Despite desperate warnings and distressing premonitions about an apocalyptic society rife with indestructible bacteria plaguing the news, it’s a matter which very few of us pay any attention to.
Buzzfeed reports that fireworks claim fourteen times as many lives as terrorism; we have a 1/14,000,000 chance of dying in a plane crash, and even Ebola is far from being the deadliest disease in Africa, with malaria annually killing three times as many victims. In comparison, antibiotic resistance is a far more pressing risk. The online journal Alphr testified that multi-drug resistance bacteria can be held accountable for 25,000 deaths in Europe every year, as well as almost 400,000 infections. It is a problem that, quite frankly, could be the death of us all.
Recently The Guardian reported how one doctor describes antibiotic resistance as the most eloquent example of Darwin’s principle of evolution that there ever was. Just as species evolve and adapt to their surroundings, bacteria does the same. As they become familiar with the drugs trying to eliminate them, they adjust their defensive mechanisms to such an extent that they become resistant. And this is happening at an alarmingly quick rate. In 2013, the World Health Organisation (WHO) stated there had been 480,000 new cases of multi-drug resistant tuberculosis alone, with high proportions of resistance in bacteria causing common infections like pneumonia.
“Just as species evolve and adapt to their surroundings, bacteria does the same.

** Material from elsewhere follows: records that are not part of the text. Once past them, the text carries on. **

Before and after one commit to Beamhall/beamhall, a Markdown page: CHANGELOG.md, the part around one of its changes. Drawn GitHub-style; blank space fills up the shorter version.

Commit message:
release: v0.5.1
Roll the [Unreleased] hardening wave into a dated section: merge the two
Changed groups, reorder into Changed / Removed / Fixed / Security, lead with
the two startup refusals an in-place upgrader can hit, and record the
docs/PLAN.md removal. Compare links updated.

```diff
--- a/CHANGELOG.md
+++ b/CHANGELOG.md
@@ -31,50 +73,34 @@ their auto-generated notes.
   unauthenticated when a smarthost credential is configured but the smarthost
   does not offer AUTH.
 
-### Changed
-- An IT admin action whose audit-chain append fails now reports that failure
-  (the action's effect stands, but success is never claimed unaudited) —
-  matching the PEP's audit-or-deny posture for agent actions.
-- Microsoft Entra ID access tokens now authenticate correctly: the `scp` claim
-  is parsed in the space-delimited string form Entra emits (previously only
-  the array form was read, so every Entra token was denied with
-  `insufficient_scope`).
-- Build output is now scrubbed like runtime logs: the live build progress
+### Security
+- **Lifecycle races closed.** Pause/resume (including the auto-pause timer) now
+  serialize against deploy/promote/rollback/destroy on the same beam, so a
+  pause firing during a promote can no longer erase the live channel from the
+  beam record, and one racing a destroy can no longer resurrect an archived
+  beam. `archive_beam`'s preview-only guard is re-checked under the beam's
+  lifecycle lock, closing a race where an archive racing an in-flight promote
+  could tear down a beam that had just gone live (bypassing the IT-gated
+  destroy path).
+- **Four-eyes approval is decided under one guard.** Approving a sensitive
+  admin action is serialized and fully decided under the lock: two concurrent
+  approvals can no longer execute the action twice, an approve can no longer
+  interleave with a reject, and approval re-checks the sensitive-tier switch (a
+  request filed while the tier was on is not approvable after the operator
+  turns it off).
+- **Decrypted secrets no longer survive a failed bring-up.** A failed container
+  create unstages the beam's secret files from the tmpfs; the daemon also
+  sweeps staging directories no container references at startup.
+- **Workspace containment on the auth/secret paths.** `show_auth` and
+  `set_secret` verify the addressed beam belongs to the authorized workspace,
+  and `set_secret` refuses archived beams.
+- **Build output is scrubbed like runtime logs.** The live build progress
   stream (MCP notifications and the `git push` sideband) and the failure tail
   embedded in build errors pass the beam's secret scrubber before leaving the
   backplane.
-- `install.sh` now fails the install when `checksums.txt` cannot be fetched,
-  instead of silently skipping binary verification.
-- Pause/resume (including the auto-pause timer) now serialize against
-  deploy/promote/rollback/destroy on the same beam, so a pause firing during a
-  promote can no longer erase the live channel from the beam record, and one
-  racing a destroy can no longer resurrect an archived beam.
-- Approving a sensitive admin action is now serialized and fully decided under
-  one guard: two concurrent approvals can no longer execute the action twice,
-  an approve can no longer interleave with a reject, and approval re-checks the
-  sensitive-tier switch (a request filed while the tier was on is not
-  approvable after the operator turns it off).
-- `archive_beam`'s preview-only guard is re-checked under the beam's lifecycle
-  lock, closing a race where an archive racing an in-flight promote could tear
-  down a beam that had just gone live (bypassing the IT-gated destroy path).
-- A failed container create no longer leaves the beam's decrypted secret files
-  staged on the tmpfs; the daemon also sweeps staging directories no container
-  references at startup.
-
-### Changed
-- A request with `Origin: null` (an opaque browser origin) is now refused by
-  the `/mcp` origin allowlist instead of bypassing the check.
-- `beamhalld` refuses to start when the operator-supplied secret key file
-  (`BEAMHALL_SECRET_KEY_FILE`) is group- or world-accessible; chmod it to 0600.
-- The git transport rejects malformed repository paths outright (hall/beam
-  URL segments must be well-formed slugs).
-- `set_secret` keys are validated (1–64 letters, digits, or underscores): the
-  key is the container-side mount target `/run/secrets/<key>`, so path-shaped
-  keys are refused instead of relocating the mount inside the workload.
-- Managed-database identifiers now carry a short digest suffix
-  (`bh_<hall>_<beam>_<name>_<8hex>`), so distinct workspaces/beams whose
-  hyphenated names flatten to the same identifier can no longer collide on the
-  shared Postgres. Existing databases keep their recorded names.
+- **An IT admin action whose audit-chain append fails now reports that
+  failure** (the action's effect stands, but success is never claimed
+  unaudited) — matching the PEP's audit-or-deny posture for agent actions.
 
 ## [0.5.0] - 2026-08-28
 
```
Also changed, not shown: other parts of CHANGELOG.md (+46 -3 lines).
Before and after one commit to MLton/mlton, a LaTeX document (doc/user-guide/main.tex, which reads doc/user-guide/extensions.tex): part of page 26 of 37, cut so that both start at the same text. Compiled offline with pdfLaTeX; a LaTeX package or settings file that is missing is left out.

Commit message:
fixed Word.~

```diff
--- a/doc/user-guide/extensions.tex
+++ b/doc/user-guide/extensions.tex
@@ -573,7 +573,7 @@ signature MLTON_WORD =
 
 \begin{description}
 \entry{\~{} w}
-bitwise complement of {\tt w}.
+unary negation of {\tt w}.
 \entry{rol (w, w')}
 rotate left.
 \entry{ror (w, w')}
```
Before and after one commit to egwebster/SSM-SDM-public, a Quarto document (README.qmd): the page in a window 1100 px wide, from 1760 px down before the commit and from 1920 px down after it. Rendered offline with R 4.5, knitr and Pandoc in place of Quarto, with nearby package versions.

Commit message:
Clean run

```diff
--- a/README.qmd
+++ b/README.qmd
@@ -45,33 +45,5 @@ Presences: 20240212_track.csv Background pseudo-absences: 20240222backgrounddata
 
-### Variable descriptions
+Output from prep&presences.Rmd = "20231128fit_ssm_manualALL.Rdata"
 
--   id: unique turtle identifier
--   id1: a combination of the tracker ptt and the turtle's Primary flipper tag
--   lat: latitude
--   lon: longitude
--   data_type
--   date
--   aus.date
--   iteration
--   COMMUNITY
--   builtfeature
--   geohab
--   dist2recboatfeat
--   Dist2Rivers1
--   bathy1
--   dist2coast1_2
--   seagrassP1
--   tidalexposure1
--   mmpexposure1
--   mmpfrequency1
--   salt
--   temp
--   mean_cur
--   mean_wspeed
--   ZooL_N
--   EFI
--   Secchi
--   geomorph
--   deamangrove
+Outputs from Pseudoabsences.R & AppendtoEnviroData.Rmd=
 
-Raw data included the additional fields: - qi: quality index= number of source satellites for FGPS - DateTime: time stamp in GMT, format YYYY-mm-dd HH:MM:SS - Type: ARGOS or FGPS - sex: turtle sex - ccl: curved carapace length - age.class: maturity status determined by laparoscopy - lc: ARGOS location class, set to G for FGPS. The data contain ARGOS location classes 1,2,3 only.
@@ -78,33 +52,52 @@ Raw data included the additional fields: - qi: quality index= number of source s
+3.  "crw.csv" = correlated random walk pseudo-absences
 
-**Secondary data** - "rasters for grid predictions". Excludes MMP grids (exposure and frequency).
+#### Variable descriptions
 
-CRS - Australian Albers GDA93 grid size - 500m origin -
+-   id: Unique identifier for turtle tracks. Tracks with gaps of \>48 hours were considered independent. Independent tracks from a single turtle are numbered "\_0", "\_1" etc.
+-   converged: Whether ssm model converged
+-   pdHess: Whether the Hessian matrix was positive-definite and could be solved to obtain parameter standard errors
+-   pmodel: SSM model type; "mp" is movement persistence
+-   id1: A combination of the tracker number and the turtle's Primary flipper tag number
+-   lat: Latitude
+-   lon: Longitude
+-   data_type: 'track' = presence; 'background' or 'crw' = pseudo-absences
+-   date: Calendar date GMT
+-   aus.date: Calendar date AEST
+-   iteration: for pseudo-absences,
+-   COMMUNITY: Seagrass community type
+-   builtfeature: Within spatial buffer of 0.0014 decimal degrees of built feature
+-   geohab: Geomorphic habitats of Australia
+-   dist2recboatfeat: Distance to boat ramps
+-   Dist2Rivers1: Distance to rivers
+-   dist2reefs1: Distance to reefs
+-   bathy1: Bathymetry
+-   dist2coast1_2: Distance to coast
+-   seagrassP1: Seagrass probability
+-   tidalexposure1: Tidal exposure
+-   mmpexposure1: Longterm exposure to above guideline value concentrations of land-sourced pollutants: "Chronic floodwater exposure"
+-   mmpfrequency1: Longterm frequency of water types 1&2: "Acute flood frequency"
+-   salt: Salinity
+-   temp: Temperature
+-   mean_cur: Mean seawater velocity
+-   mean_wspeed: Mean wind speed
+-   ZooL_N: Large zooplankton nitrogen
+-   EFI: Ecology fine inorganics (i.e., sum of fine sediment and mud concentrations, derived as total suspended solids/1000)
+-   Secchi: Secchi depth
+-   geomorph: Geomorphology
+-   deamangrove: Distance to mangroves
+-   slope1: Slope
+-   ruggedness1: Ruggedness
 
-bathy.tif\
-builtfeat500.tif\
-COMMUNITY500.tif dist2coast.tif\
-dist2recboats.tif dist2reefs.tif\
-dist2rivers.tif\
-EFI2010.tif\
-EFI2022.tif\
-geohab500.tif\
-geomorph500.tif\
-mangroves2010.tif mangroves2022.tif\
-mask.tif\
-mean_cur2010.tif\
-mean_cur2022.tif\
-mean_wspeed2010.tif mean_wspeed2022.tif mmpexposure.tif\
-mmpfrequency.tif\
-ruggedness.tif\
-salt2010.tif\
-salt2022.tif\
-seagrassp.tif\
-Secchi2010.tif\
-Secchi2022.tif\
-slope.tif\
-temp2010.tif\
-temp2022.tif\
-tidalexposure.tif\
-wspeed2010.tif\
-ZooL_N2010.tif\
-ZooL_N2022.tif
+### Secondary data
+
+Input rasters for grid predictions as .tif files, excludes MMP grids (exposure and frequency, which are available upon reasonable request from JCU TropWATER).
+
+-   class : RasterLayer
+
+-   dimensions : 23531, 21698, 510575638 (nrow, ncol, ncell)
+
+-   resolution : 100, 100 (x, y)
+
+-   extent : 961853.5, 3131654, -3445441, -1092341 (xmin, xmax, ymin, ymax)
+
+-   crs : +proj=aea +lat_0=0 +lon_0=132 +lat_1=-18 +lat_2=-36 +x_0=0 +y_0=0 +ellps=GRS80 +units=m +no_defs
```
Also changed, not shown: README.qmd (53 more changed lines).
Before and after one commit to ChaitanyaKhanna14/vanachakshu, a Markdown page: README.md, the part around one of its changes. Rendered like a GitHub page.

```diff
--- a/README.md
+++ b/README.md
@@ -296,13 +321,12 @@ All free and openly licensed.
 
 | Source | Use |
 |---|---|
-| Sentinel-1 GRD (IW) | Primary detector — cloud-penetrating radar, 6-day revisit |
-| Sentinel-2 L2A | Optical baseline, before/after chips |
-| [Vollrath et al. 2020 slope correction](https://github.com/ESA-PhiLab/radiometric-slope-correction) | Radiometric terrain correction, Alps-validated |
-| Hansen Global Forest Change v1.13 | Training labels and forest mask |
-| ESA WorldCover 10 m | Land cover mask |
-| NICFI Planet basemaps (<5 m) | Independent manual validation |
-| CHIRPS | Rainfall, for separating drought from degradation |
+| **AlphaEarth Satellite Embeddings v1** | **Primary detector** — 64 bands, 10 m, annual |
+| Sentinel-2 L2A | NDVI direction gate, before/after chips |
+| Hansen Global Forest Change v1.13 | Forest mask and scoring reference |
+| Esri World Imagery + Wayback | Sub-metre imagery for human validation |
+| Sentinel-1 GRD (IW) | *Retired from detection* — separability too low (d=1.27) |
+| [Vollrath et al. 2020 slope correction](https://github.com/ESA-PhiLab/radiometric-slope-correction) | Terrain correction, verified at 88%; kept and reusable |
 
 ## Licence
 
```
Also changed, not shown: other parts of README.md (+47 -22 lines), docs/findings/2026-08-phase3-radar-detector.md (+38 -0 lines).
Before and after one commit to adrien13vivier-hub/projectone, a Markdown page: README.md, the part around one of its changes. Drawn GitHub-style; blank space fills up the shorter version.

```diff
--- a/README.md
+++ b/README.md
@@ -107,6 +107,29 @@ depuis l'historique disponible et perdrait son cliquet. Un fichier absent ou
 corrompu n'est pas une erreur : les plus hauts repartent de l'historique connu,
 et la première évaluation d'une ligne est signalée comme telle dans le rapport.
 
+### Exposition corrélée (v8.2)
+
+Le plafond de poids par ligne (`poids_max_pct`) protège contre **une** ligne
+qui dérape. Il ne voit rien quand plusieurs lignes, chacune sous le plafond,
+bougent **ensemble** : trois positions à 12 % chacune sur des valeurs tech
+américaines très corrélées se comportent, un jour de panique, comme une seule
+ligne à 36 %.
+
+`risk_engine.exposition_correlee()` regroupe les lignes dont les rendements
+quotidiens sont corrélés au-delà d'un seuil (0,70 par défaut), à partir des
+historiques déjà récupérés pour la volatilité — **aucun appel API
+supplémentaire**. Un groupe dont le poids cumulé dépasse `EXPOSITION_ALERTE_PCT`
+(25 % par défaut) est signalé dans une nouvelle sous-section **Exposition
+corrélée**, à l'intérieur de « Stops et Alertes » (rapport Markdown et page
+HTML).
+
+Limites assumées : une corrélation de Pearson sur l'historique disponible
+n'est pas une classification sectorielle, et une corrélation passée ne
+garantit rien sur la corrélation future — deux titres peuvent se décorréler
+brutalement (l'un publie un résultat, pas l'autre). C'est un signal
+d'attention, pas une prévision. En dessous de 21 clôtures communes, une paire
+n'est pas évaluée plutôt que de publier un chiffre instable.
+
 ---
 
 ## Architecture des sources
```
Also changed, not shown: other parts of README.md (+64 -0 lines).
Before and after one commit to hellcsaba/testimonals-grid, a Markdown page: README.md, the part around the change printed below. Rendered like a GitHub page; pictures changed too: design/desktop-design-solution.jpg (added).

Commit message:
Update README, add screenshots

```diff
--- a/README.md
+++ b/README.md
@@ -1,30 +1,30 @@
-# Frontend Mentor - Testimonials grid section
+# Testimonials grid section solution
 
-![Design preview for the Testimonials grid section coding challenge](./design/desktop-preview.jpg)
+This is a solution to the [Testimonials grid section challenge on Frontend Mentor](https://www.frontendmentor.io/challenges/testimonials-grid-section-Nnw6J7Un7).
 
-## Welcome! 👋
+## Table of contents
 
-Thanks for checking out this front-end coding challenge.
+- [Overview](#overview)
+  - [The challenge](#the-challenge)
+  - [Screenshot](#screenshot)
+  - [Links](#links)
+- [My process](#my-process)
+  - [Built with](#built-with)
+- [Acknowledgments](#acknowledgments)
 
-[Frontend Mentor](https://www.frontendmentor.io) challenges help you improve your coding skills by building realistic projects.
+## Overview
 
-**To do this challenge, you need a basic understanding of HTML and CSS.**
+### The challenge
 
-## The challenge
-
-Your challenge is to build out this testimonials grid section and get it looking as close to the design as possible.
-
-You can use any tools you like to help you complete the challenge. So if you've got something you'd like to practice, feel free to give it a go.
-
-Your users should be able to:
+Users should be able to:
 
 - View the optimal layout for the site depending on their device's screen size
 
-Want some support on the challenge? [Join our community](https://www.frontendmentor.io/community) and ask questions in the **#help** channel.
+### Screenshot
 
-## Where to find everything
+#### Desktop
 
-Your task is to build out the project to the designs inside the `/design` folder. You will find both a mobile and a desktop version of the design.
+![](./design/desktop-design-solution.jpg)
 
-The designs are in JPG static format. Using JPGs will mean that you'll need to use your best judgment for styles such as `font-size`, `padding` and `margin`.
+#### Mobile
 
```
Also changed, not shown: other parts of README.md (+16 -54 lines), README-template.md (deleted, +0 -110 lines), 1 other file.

As they become familiar with the drugs trying to eliminate them, they adjust their defensive mechanisms to such an extent that they become resistant”
A massive part of the reason for the development of antibiotic resistance lies within the meat industry, where antibiotics are routinely misused. The Natural Resources Defence Council (NRDC) claims that 80% of all antibiotics sold are used on livestock and poultry – not humans – and not only when animals are ill: instead, they are used daily, mixed with food and water, to make chickens, pigs and cows grow faster. This extensive use of antibiotics means bacteria are exposed to these drugs over a long period of time, facilitating their survival, multiplication and increased resistance. This resistant bacteria is subsequently transmitted to humans through meat consumption or direct contact, contributing significantly to the inefficacy of antibiotics.
The development of new antibiotics is also an area of concern; according to Alphr, every single strain in use today was developed over 29 years ago, meaning there is an extremely narrow field to pick from when resistance becomes a problem. The trouble is that antibiotics are shockingly expensive to develop – Forbes recently estimated the cost of developing just one new drug at $5billion – and because they are not massively profitable, many pharmaceutical companies are somewhat reluctant to invest in their production.
“Department of Health reported that almost 50% of antibiotic prescriptions are unnecessary, and carelessly given to patients suffering from viruses”
More optimistically, the development of resistance can also be significantly attributed to our own usage of antibiotics, which is therefore something we can alter. For example, an EU initiative supported by the Department of Health reported that almost 50% of antibiotic prescriptions are unnecessary, and carelessly given to patients suffering from viruses, upon which the effect of antibiotics is nil. Furthermore, some patients do not finish a course of antibiotics, allowing the particularly resistant bacteria still left in the body to reproduce and further increase their resilience.
The outlook for a world without antibiotics is bleak. What’s worse, is that the danger is greatest in hospitals where the vulnerability of the patient is already extensive. Organ transplants will be essentially impossible due to the need to suppress the immune system to prevent rejection, rendering the patient increasingly susceptible to infection. Similarly, treating a cancer patient with chemotherapy would be like administrating the lethal injection: fatal. And childbirth? Just a century ago, more than 600 women died per 100,000 births, starkly comparable to today’s figure of just 15. But this dramatic reduction in mortality can be attributed, in part, to the development of antibiotics, so in an era where these are no longer effective, we might just see this number tragically start to rise.
The medically miraculous discovery of penicillin in 1928 had sparked the transformation of a world where minor infections led to major mortalities into one where a simple dose could extend a human lifespan by decades. Now, in 2015, we are in a race with evolution and with bacteria, one of the fastest reproducing organisms in the world. It is naïve to think that we can win. We are on the cusp of inhabiting a post-antibiotic era, where a paper cut can kill.
Image: CDC Global